The Wine Law Consolidation Ordinance of 2023 was recently passed, intended to serve as the legal basis for an official national vineyard classification system. However, the first classifications under this framework are not expected before 2025. "With the 2023 Consolidation Ordinance, the foundation has been laid for Austria's Rieden to be officially classified under a unified system. The decision to classify Rieden is up to each region, as the significance of individual sites varies from one region to another," says Chris Yorke, CEO of ÖWM.
Regulations and late implementation
For DAC wines from officially classified sites, the terms "Erste Lage" (Premier Cru) and “Große Lage” (Grand Cru) will be permissible – coupled with a lower maximum yield per hectare and a mandatory hand harvest. The respective DAC region must also adopt a three-tiered system comprising regional wines, village wines, and site-specific wines. The similarities with the VDP's site classification are evident. The VDP, in turn, is currently working on its own vineyard classification.
For a DAC region to classify its top vineyards, a document must be submitted to the National Wine Committee. This document should detail the history, soil, geology, climate, and exposure of the site, as well as the marketing quantity (in value and volume) of the site. Furthermore, the quality potential of the site must be demonstrated through factors like national and international wine ratings. A site must also be classified as a "Erste Lage" for five years before it can be elevated to "Große Lage" status – with more conditions yet to be specified.

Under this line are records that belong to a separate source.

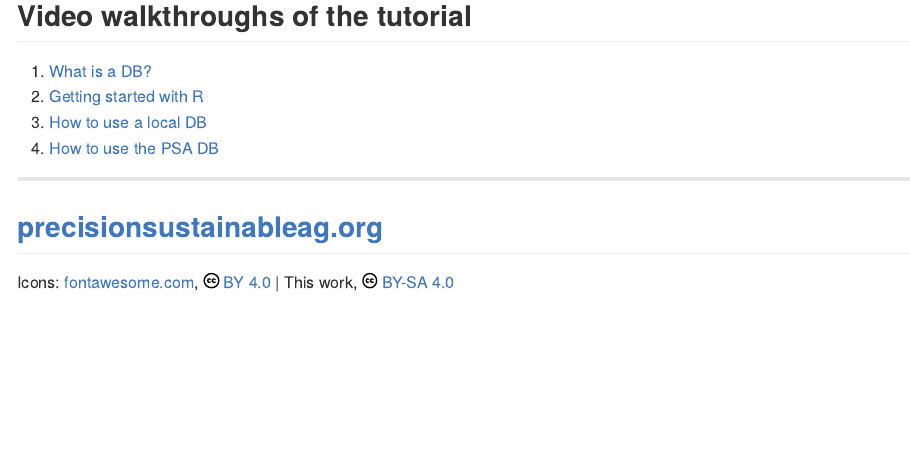
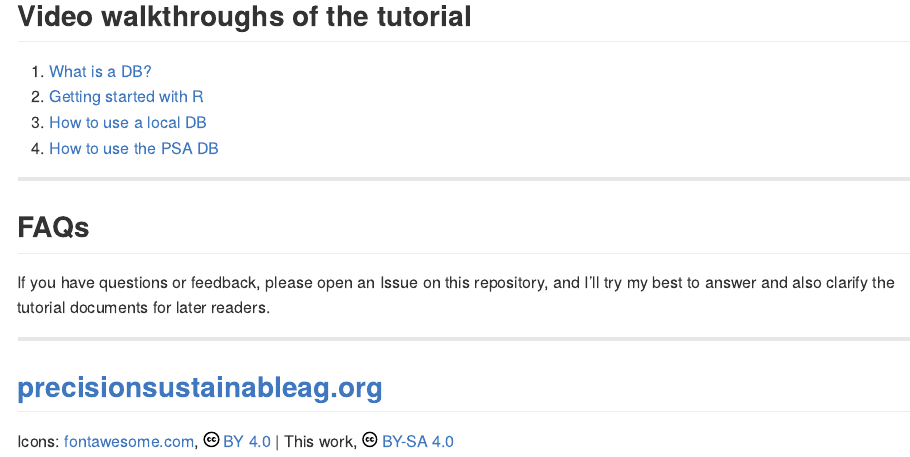
Before and after one commit to precision-sustainable-ag/database-querying-R, an R Markdown document (README.Rmd): the page in a window 1100 px wide, from 650 px down. The pictures show the output file README.md that the author committed with the source, drawn offline in the style of GitHub.

Commit message:
faq message

```diff
--- a/README.Rmd
+++ b/README.Rmd
@@ -41,6 +41,11 @@ This is a set of four instructional R notebooks, as part of the PSA Training Ser
 
 ----
 
+## FAQs
+
+If you have questions or feedback, please open an Issue on this repository, and I'll try my best to answer and also clarify the tutorial documents for later readers.
+
+----
 
 ## <a href="http://www.precisionsustainableag.org" target="_blank">precision<wbr>sustainable<wbr>ag.org</a>
 
```
Also changed, not shown: README.md.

According to Chris Yorke, the first "Erste Lage" from Austria is not anticipated before 2025, with a "Große Lage" consequently not expected before 2030.